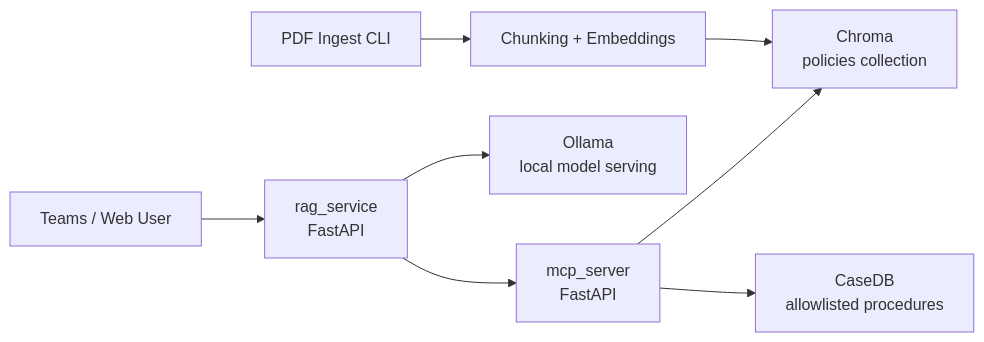
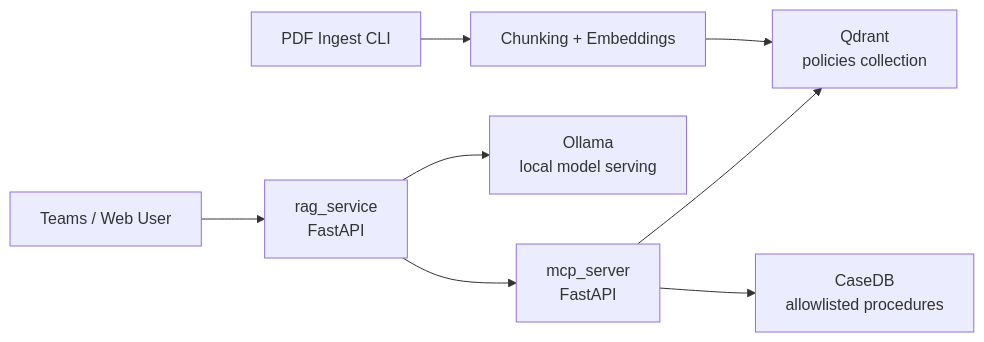
The first of 8 diagrams in docs/ARCHITECTURE.md (nprasann/state-policy-rag-starter), drawn with Mermaid before and after one commit. The commit also changed other lines of this file and 20 other files, not shown here.

````diff
--- a/docs/ARCHITECTURE.md
+++ b/docs/ARCHITECTURE.md
@@ -18,10 +18,10 @@
 ```mermaid
 flowchart LR
     User["Teams / Web User"] --> RAG["rag_service<br/>FastAPI"]
     RAG --> MCP["mcp_server<br/>FastAPI"]
-    MCP --> Chroma["Chroma<br/>policies collection"]
+    MCP --> Qdrant["Qdrant<br/>policies collection"]
     MCP --> CaseDB["CaseDB<br/>allowlisted procedures"]
     RAG --> Ollama["Ollama<br/>local model serving"]
     Ingest["PDF Ingest CLI"] --> Chunking["Chunking + Embeddings"]
-    Chunking --> Chroma
+    Chunking --> Qdrant
 ```
````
——————————
→ Exercise objective
Your task is to repeat the material above exactly, without its pictures.

→ Answer space
The first of 8 diagrams in docs/ARCHITECTURE.md (nprasann/state-policy-rag-starter), drawn with Mermaid before and after one commit. The commit also changed other lines of this file and 20 other files, not shown here.

````diff
--- a/docs/ARCHITECTURE.md
+++ b/docs/ARCHITECTURE.md
@@ -18,10 +18,10 @@
 ```mermaid
 flowchart LR
     User["Teams / Web User"] --> RAG["rag_service<br/>FastAPI"]
     RAG --> MCP["mcp_server<br/>FastAPI"]
-    MCP --> Chroma["Chroma<br/>policies collection"]
+    MCP --> Qdrant["Qdrant<br/>policies collection"]
     MCP --> CaseDB["CaseDB<br/>allowlisted procedures"]
     RAG --> Ollama["Ollama<br/>local model serving"]
     Ingest["PDF Ingest CLI"] --> Chunking["Chunking + Embeddings"]
-    Chunking --> Chroma
+    Chunking --> Qdrant
 ```
````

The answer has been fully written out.